**Exercise objective:**
Could you write out the data that follows, exactly and in full?

BEGIN Provided records

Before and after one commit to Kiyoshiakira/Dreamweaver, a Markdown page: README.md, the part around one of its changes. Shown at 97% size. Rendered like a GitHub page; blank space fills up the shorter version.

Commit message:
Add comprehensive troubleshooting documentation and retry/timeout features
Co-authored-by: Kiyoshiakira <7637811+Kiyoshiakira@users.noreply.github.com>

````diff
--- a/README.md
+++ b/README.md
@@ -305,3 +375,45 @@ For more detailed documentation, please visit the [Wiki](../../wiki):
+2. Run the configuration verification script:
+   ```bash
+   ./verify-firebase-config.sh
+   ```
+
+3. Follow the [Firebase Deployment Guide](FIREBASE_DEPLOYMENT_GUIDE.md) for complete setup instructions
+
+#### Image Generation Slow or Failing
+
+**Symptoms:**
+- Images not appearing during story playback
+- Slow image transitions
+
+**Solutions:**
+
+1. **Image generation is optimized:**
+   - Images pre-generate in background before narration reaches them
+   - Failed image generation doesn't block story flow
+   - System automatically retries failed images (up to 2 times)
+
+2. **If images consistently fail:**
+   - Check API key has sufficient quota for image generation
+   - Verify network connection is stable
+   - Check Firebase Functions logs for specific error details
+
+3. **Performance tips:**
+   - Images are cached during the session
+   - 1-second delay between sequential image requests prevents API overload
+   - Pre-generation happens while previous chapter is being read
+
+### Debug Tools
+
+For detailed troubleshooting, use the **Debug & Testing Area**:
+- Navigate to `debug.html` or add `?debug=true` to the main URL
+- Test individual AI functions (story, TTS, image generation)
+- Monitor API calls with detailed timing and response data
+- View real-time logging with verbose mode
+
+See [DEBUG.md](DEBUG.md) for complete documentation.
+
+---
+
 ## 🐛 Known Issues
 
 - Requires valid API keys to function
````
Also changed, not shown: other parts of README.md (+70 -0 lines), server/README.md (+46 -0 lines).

END Provided records

**Written response:**
Before and after one commit to Kiyoshiakira/Dreamweaver, a Markdown page: README.md, the part around one of its changes. Shown at 97% size. Rendered like a GitHub page; blank space fills up the shorter version.

Commit message:
Add comprehensive troubleshooting documentation and retry/timeout features
Co-authored-by: Kiyoshiakira <7637811+Kiyoshiakira@users.noreply.github.com>

````diff
--- a/README.md
+++ b/README.md
@@ -305,3 +375,45 @@ For more detailed documentation, please visit the [Wiki](../../wiki):
+2. Run the configuration verification script:
+   ```bash
+   ./verify-firebase-config.sh
+   ```
+
+3. Follow the [Firebase Deployment Guide](FIREBASE_DEPLOYMENT_GUIDE.md) for complete setup instructions
+
+#### Image Generation Slow or Failing
+
+**Symptoms:**
+- Images not appearing during story playback
+- Slow image transitions
+
+**Solutions:**
+
+1. **Image generation is optimized:**
+   - Images pre-generate in background before narration reaches them
+   - Failed image generation doesn't block story flow
+   - System automatically retries failed images (up to 2 times)
+
+2. **If images consistently fail:**
+   - Check API key has sufficient quota for image generation
+   - Verify network connection is stable
+   - Check Firebase Functions logs for specific error details
+
+3. **Performance tips:**
+   - Images are cached during the session
+   - 1-second delay between sequential image requests prevents API overload
+   - Pre-generation happens while previous chapter is being read
+
+### Debug Tools
+
+For detailed troubleshooting, use the **Debug & Testing Area**:
+- Navigate to `debug.html` or add `?debug=true` to the main URL
+- Test individual AI functions (story, TTS, image generation)
+- Monitor API calls with detailed timing and response data
+- View real-time logging with verbose mode
+
+See [DEBUG.md](DEBUG.md) for complete documentation.
+
+---
+
 ## 🐛 Known Issues
 
 - Requires valid API keys to function
````
Also changed, not shown: other parts of README.md (+70 -0 lines), server/README.md (+46 -0 lines).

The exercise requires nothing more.